Between now and 2030, Migros will cut a further 80% of its greenhouse gas emissions from its business activities, including its extensive food manufacturing arm.

Instead of buying carbon credits to offset its remaining environmental overheads, Migros will “inset” its remaining emissions. One example of this arrangement is a project working with 1,000 Thai peasant families to raise the environmental standards of their rice growing. For instance, there are gains to be made by not flooding paddy fields, which area significant source of methane emissions. The result is a contribution towards a potential reduction of  60% in  the crop’s carbon footprint worldwide.

Longer shelf life for fresh produce

Swiss researchers have found a way of using fruit and vegetable peelings to make a coating that extends the shelf life of fresh produce. Staff at the Empa research body have been working with Lidl Switzerland since 2019 to develop what promises to be a game changer.

Bananas have been chosen to test Empa’s cellulose coating.

Testing the coating on bananas, a gain of up to a week was recorded in the product life. There is the added benefit that with a reduction in the use plastic materials, the risk of condensation or rot in transit is also lower. “The big goal is that such bio-coatings will be able to replace a lot of petroleum-based packaging in the future,” explains Gustav Nyström, head of the Empa lab.

Lidl Switzerland has 150 stores that will take part in testing the new coating as it continues its development over the next two years.

Further details from the Empa website.

P… R… no Q!

Switzerland’s biggest retail cooperative, Migros, is eliminating supermarket checkout queues. Customers using the Migros “subitoGo” application can scan their purchases on their smartphone and leave the store without further ado.
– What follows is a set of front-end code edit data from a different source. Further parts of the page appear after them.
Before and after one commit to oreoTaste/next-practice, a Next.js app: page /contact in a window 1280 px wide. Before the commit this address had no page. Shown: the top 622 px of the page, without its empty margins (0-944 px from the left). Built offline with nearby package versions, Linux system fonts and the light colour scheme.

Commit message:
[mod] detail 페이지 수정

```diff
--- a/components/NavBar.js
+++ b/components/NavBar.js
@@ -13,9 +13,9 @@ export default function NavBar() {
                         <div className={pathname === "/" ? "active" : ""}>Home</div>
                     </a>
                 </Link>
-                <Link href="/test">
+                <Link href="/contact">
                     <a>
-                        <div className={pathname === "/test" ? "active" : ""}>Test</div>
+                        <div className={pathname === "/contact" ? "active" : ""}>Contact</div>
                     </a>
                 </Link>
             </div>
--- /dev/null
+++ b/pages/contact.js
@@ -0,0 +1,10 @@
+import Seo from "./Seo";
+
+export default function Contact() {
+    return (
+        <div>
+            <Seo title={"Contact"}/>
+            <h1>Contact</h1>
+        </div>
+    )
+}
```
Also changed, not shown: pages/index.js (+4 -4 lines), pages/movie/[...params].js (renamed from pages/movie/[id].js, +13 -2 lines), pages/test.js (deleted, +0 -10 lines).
The system will be tried out at 80 outlets and rolled out if it proves successful. The software also links into any shopping list that might have been prepared before leaving home; fewer chances of leaving the store without a full complement of shopping.  SubitoGo combines the Italian word for suddenly and Go.